After normalizing CPU utilization to account for differences in computing capability, the utilization for each workload is added together to determine how much of the target CPU will be utilized after consolidation. A similar calculation is performed for other resources such as memory, I/O, and the network.
This kind of simplistic procedure can be effective enough to find potential candidates for consolidation. But it leaves way too much out of the equation to be solely responsible for the final decision when consolidating important workloads.
The indicators of IT health and risk you would use with this method would be artificial and not based on actual behavior. This will inevitably lead to over-provisioning, outages, and other unpleasantries.
You need a tool that understands the details of your server architecture, your applications' use of that architecture, and how workloads will interact when consolidated.
It’s always been true that the best capacity planning tools use some sort of performance modeling. But due to the time-intensive nature of the traditional modeling, capacity planners only use it for highly critical applications.
Thankfully, automated predictive analytics have made it possible to do this kind of advanced capacity planning across your entire infrastructure, not just with the most important servers.
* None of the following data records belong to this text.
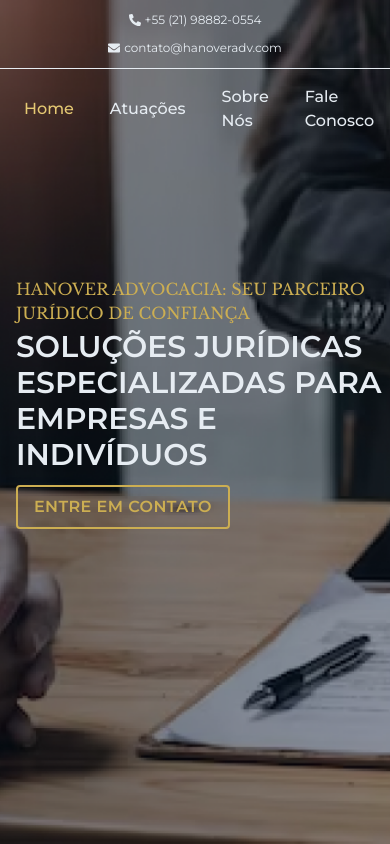
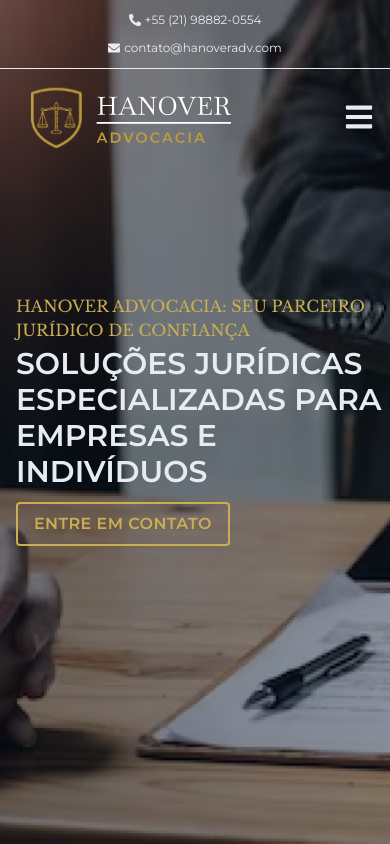
Before and after one commit to Wudson-Batista/hanover_advocacia, a React (Vite) app: page / in a window 390 px wide. Built offline with nearby package versions, Linux system fonts and the light colour scheme.

Commit message:
Responsive menu v1

```diff
--- a/src/Components/Navbar.jsx
+++ b/src/Components/Navbar.jsx
@@ -1,27 +1,59 @@
-import React from 'react'
+import React, { useState } from 'react'
 import { Link, NavLink } from 'react-router-dom'
 import logo from '../assets/logo/logo-v1.svg'
+import { FaBars, FaTimes } from 'react-icons/fa'
 
 function Navbar() {
   const linkStyle = `p-2 transition hover:text-gold-300 font-medium`
 
+  const [isMenuVisible, setIsMenuVisible] = useState(false);
+
   return (
     <div className="navbar my-2">
       <div className="container flex justify-between items-center">
-        <div className="logo">
+        <div className="logo lg:w-auto w-56">
           <Link>
             <img className='' src={logo} alt="Hanover Advocacia Logotipo" /></Link>
         </div>
-        <nav className="nav">
+        <nav className="nav desktop md:block hidden">
           <ul className='flex items-center gap-5'>
             <li><NavLink to='/' className={`${linkStyle}`}>Home</NavLink></li>
-            <li><NavLink to='/atuações' className='p-2 transition hover:text-gold-300 font-medium'>Atuações</NavLink></li>
-            <li><div className='p-2 transition hover:text-gold-300 font-medium'>Sobre Nós</div></li>
-            <li><div className='p-2 transition hover:text-gold-300 font-medium'>Fale Conosco</div></li>
+            <li><NavLink to='/atuações' className={`${linkStyle}`}>Atuações</NavLink></li>
+            <li><div className={`${linkStyle}`}>Sobre Nós</div></li>
+            <li><div className={`${linkStyle}`}>Fale Conosco</div></li>
           </ul>
         </nav>
+
+        <nav className={`nav mobile md:hidden block fixed top-0 bg-black px-6 p-4 transition-[right] duration-300 h-screen z-10 w-48
+        ${isMenuVisible ? 'right-0' : '-right-60'}`}>
+          <div className="nav-header mt-2 mb-6">
+            <div className="close-btn flex justify-end">
+              <FaTimes
+                className='text-red-400 cursor-pointer text-xl'
+                onClick={() => setIsMenuVisible(false)}
+              />
+            </div>
+          </div>
+          <ul className={`flex flex-col gap-5 items-center`}>
+            <li className='w-full text-left'>
+              <NavLink to='/' className={`${linkStyle} inline-block w-full`}>Home</NavLink>
+            </li>
+            <li className='w-full text-left'>
+              <NavLink to='/atuações' className={`${linkStyle}  inline-block w-full`}>Atuações</NavLink>
+            </li>
+            <li className='w-full text-left'>
+              <div className={`${linkStyle}  inline-block w-full`}>Sobre Nós</div>
+            </li>
+            <li className='w-full text-left'>
+              <div className={`${linkStyle}  inline-block w-full`}>Fale Conosco</div>
+            </li>
+          </ul>
+        </nav>
+        <div className="menu-btn md:hidden block text-3xl cursor-pointer">
+          <FaBars onClick={() => setIsMenuVisible(true)}></FaBars>
+        </div>
       </div>
-    </div>
+    </div >
   )
 }
 
```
Sometimes when people talk about a "model," they mean a description or diagram. That's not the kind of model we are talking about in this case.
You do need a description of the systems involved. But that description is really just one step in a good capacity planning process. What you want is a tool that can look at that description along with information regarding the incoming workloads, and predict how the systems will perform.
There are at least two methods used by capacity planning tools that use modeling to predict performance: simulation modeling and analytic modeling.
A good simulation modeling tool will create a queuing network based on the system being modeled and pretend to run the incoming workloads on that network.
These simulations can be highly accurate, but a lot of work is needed to adequately describe the systems with enough detail to produce dependable results.
It makes plenty of sense to use flexibility simulation models to plan for those “what-if” scenarios. For example, you might use it to determine how long a proposed investment in CPU infrastructure will last so that you can construct a business case for management.
This is still the preferred method for networks, but it’s so resource-intensive that it’s practically impossible to use as a capacity planning tool for servers. For your most critical capacity planning needs, you’ll need something that utilizes queueing theory.
Simple Queuing Network
While analytic modeling also takes queuing into account, it doesn’t pretend to run the incoming workloads on the model.
In a good analytic modeling tool, formulas based on queuing theory are used to mathematically calculate processing times and delays. This type of modeling is much quicker—and not nearly as tedious to set up. The results can be just as accurate as simulation modeling results.
It’s important to pick the right data to model and ensure that it represents the appropriate situations.
When the process of selecting and contextualizing data isn’t automated, you must rely heavily on the skills of the analyst doing the work and run the risk of making mistakes. Without automation, it becomes extremely easy to miss important data and get inaccurate projections of future needs.
To get the most out of your capacity planning tool, you’ll want it working for you 24/7.
Automated predictive analytics are what capacity planners will find most useful in their day-to-day monitoring of applications and systems, keeping a constant eye on the predicted performance of large numbers of infrastructure elements serving applications and business services.
Want to cover your bases? Get a tool that can do both analytic and simulation modeling.
What makes a good capacity planning tool? Any advanced method of capacity should take a number of complex factors into account. Learn more about a few of the most important criteria in our Buyers Guide: Capacity Planning Tool Checklist.